By Nathan Hall and Fleur Hopper, photos by Fleur Hopper
Spring has sprung again in Deering Center, and it’s been a great season for observing and enjoying all of our abundant local and migratory birds. The annual parade of stunning wood warblers has been proceeding through Evergreen Cemetery and Capisic Pond park. Some highlights include multiple sightings of a Cape May Warbler (though sadly not by the authors!), a beautiful sunny yellow bird with a rosy face who winters in the West Indies and breeds in the Boreal forests of Northern Maine and Canada. Cape Mays’ population fluctuates depending on the availability of their favorite food, the spruce budworm. Their population fluctuates year to year, and seeing one in your yard or local park is a truly special treat! Continue reading SPRING HAS SPRUNG→
For this issue we are looking at the wonderful, active, curious, social, and ubiquitous Maine state bird: the black-capped chickadee. The Maine state bird since 1927, the black-capped chickadee is a common, tiny and thoroughly fascinating bird. Continue reading THE BLACK-CAPPED CHICKADEE→
In the deep freeze of January, starting to plan a spring garden can bring welcome relief from the winter doldrums. It may not feel like it right now, but spring really isn’t too far away! And garden planning presents a great opportunity to support our feathered friends. One of the greatest threats to bird populations in our area is loss of habitat. Go out with any long-time local birder and you will hear story after story about how this park or that neighborhood used to to be rich with bird habitat, now lost to development. We humans aren’t going to stop building houses or shopping plazas anytime soon, but we can attempt to offset habitat loss in our own yards by selecting native plants that help birds thrive. Continue reading Plan your spring garden→
As the weather turns chilly and the holidays approach, we say goodbye to our late departing summer migrants: White-throated Sparrows, Turkey Vultures and Great Blue Herons, to name just a few. It’s time to stock up on birdseed and get ready to hunker down with our local stalwarts. Black Capped Chickadees, Hairy and Downy Woodpeckers, Tufted Titmice, Red and White-breasted Nuthatches all keep us company throughout the long winter, and make it just a little more bearable. So why not honor the birds (and birders!) in your life with some special gifts and goodies? Continue reading Suet and Birdseed Wreath→

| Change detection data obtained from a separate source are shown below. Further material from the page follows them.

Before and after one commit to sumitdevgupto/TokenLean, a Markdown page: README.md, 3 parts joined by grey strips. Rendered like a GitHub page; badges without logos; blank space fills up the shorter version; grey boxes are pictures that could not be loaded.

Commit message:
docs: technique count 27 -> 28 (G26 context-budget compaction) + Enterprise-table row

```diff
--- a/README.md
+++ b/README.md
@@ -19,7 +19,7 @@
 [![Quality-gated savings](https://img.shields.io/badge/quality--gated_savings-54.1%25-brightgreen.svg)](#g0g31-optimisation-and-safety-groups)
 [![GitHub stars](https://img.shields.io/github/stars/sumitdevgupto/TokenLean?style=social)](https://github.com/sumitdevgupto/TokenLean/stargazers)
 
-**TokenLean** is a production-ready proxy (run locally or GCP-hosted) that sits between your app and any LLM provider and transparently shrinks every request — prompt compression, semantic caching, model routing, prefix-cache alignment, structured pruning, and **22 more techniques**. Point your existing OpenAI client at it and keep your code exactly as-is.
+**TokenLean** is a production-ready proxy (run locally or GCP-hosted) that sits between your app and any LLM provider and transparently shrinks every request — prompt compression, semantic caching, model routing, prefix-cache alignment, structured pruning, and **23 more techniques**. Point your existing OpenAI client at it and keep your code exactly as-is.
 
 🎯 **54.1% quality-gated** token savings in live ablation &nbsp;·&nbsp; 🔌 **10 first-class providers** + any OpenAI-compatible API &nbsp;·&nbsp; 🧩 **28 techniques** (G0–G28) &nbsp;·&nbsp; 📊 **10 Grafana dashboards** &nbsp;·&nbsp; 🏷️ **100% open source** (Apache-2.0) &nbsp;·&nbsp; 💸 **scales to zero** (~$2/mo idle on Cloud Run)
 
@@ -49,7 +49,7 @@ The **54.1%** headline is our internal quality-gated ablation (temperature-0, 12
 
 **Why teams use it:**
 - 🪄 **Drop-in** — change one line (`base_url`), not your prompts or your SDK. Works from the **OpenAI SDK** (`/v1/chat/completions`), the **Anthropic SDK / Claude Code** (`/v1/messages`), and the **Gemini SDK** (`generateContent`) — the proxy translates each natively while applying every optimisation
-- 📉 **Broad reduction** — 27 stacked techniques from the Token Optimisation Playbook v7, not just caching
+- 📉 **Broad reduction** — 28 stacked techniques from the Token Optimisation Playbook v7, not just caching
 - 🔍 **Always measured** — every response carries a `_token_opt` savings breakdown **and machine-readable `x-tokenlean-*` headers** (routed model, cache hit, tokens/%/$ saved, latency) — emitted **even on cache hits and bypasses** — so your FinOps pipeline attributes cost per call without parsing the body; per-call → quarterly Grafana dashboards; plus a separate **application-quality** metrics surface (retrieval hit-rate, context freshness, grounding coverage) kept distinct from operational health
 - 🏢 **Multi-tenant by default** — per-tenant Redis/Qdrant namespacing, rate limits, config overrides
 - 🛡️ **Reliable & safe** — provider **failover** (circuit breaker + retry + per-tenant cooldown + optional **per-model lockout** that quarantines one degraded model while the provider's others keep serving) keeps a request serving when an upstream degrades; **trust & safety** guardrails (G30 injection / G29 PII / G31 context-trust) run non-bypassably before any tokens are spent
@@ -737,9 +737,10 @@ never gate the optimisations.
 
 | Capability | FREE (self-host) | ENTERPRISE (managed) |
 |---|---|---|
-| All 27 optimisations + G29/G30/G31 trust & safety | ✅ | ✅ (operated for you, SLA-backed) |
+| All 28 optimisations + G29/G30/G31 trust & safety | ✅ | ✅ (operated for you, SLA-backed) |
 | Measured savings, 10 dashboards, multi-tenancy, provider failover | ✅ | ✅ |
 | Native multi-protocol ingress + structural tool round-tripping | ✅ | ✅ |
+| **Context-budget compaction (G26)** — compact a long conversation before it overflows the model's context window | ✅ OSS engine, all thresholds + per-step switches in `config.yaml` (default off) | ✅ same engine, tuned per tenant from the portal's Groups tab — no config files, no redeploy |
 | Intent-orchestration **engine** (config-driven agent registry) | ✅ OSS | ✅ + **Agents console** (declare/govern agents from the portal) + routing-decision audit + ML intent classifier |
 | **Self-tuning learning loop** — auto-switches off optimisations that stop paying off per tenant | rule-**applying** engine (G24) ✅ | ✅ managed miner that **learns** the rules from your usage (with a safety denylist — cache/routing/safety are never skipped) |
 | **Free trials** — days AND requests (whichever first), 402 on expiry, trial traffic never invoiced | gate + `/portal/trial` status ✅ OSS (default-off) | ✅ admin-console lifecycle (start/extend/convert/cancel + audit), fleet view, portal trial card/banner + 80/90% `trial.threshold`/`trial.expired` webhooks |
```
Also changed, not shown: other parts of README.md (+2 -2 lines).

Birding in the field is a special experience. The joy of tracking down a hooting Great Horned Owl or a singing Wood Thrush is hard to beat, but viewing birds from the comfort of your very own backyard has its own unique appeal. Bird lovers and casual birders alike can enjoy playing host to local and migrating birds with minimal effort. With a small initial investment of time and money, a well-placed bird feeder can provide you with a large diversity of birds. We have several feeders at our house and depending on the time of year and the type of food we provide, we can easily host over a dozen different species in one day. Continue reading Feeders, Feed and Foes (Squirrels)→
Tennessee, Connecticut, Cape May, Nashville, Canada– what do these have in common? They are all species of eastern warblers! The arrival of these small, beautiful, and often perplexingly named birds is considered by many to be the highlight of the birding year. From late April to late May, southern Maine is visited by at least 25 different warbler species, many of which can been seen in Evergreen Cemetery or Capisic Pond Park with a little luck and effort. You may even end up with a few passing though your very own backyard! We were thrilled to have a Canada Warbler–distinguished by its overall yellow coloring and black “pearl necklace” markings–visit our yard this May.
Welcome to Deering Tweets, an on-going occasional column about some of our most populous non-human neighbors: birds! We are Nathan Hall and Fleur Hopper, birders and Deering Center residents since 2012. In each column we will be sharing some basic birding tips, as well as interesting local sightings.
In Deering Center, we are very fortunate to be close to two excellent spots for urban bird watching: Capisic Pond Park and Evergreen Cemetery. Birding is a great family activity, fun for kids and adults alike, and a wonderful way to develop a deeper sense of connection to the local environment, even in our urban neighborhood. Continue reading APRIL BIRDING→
Celebrating and informing Deering Center and surrounding neighborhoods of Portland, ME